“Of course not. Sorry,” she said contritely. “You haven’t forgotten I’m a vegetarian, have you?”
“And you figure I don’t know the slightest thing about vegetarian cooking.”
She shrugged. “I suppose that was just about what I was thinking, yes.”
“Well, I’m about to show you how wrong you are.” He marched in the direction of the kitchen, and Sherry tagged along behind him. Perching herself on a high stool, she watched him pull out a deep purple eggplant, olive oil, fresh fragrant basil, tarragon, parsley, coriander, and fat yellow lemons.
“Do I have the right to ask what’s on the menu?”
He nodded with satisfaction. “I don’t mind bragging. The starter is this eggplant, cooked in herbs and sprinkled with basil. After that, we’ll go on to lentils and fresh spinach simmered in coconut milk with coriander, cumin, and sage. How does that sound?”
“Incredible. Where did you learn to do stuff like that? Where did you learn about vegetarian cooking?”
“In books, on the Internet. Then I just started to invent my own recipes.”
“Oh,” she said, her eyes still following his every move. A little suspicion had begun growing inside her head. “Since when?”
The question had come so abruptly, he didn’t have time for adroit hedging. “Well…for a while now.” He concentrated on slicing the eggplant into small, perfect cubes and avoided her eyes.

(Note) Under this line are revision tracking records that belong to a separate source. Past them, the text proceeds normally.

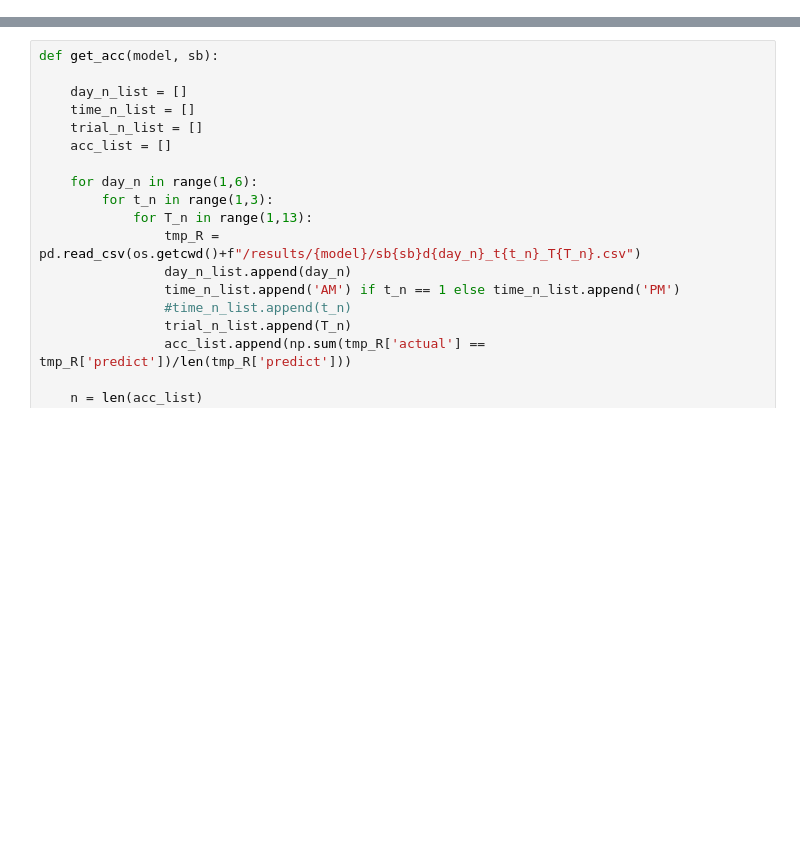
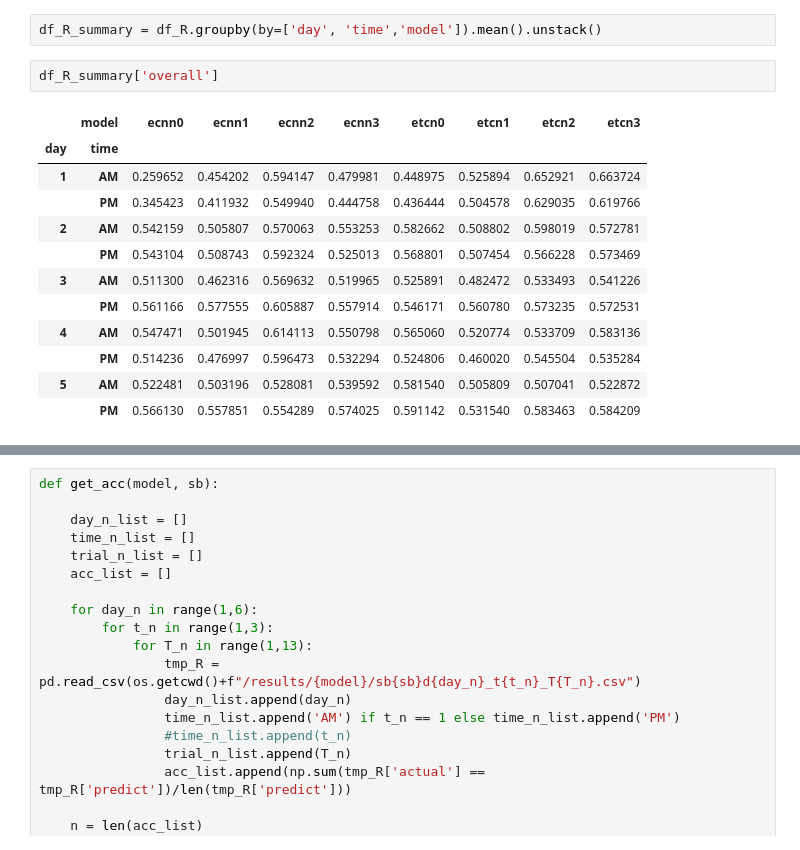
Before and after one commit to YuzhouLin/ECNN-NinaProDB6, a Jupyter notebook: analysis.ipynb, the cells around one changed output, grey strips where cells are left out. Saved outputs shown, nothing was run; the diff lists cells and outputs as text; blank space fills up the shorter version.

```diff
--- a/analysis.ipynb
+++ b/analysis.ipynb
@@ -8,0 +136,17 @@ import os
+# %%
+df_R_summary = df_R.groupby(by=['day', 'time','model']).mean().unstack()
+# %%
+df_R_summary['overall']
+# %% [output]
+|  | model | ecnn0 | ecnn1 | ecnn2 | ecnn3 | etcn0 | etcn1 | etcn2 | etcn3 |
+| day | time |  |  |  |  |  |  |  |  |
+| 1 | AM | 0.259652 | 0.454202 | 0.594147 | 0.479981 | 0.448975 | 0.525894 | 0.652921 | 0.663724 |
+|  | PM | 0.345423 | 0.411932 | 0.549940 | 0.444758 | 0.436444 | 0.504578 | 0.629035 | 0.619766 |
+| 2 | AM | 0.542159 | 0.505807 | 0.570063 | 0.553253 | 0.582662 | 0.508802 | 0.598019 | 0.572781 |
+|  | PM | 0.543104 | 0.508743 | 0.592324 | 0.525013 | 0.568801 | 0.507454 | 0.566228 | 0.573469 |
+| 3 | AM | 0.511300 | 0.462316 | 0.569632 | 0.519965 | 0.525891 | 0.482472 | 0.533493 | 0.541226 |
+|  | PM | 0.561166 | 0.577555 | 0.605887 | 0.557914 | 0.546171 | 0.560780 | 0.573235 | 0.572531 |
+| 4 | AM | 0.547471 | 0.501945 | 0.614113 | 0.550798 | 0.565060 | 0.520774 | 0.533709 | 0.583136 |
+|  | PM | 0.514236 | 0.476997 | 0.596473 | 0.532294 | 0.524806 | 0.460020 | 0.545504 | 0.535284 |
+| 5 | AM | 0.522481 | 0.503196 | 0.528081 | 0.539592 | 0.581540 | 0.505809 | 0.507041 | 0.522872 |
+|  | PM | 0.566130 | 0.557851 | 0.554289 | 0.574025 | 0.591142 | 0.531540 | 0.583463 | 0.584209 |
```
Also changed, not shown: parts of 12 cells of this notebook, 1 other file.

“I see,” she said slowly. “And how long have you known I’d be coming here for dinner?”
“For a few months now.” He tried, quite unsuccessfully, not to look smug.
To read the first chapter of, A Swan’s Sweet Song, go to: http://www.j-arleneculiner.com
To buy the book:
This is a snippet from book one of the Dream Series, DREAM STUDENT. My heroine and her boyfriend are out on their first “official” date at a very fancy restaurant:
For a while we just stare at each other. He’s overwhelmed, and I can’t really blame him. After a while, I order the wine, exactly what Dad told me, and then the first course arrives: vanilla sorbet with mint. “To properly clear the palate,” the waiter explains as he sets it down.
We clear our palates and then the wine comes, brought not by the waiter but by–if I remember right–the wine steward. He opens it very efficiently, and sets the cork down atop a napkin on the table. Brian and I both look at it and then at each other–neither of us know if we’re supposed to do anything with it, so we just sit there and wait for the steward to do something. He comes over to my side of the table. “Would the lady prefer to sample the bottle?”
Yes, the lady would.
He holds the bottle to me so I can see the label. It looks like what I ordered, and I nod. He pours just a swallow into my glass, and–even though I feel ridiculous–I do what I’ve seen a hundred times in movies and on TV. I swirl the wine around in the glass, sniff it, and only then take a tiny sip.
And now I know what a $120 bottle of wine tastes like. It’s very good. I don’t have the vocabulary to describe it any better than that. The steward asks, “Shall I?”
I answer, “Yes, please,” and he fills my glass and then Brian’s. He then pours the remainder of the bottle into a crystal decanter and leaves it for us.
I raise my glass. “Here’s to dreams coming true,” and in the instant before he clinks his glass to mine, I add, “the good ones, anyway.”
Of to a great start. I love these!
Red or green? Learn about New Mexico green chile at the Southwest Armchair Traveler http://swarmchairtraveler.blogspot.com/2015/01/red-or-green-new-mexico-chile.html
Enchilada Casserole Variation from New Mexico – http://swarmchairtraveler.blogspot.com/2015/01/enchilada-casserole-variation-from-new.html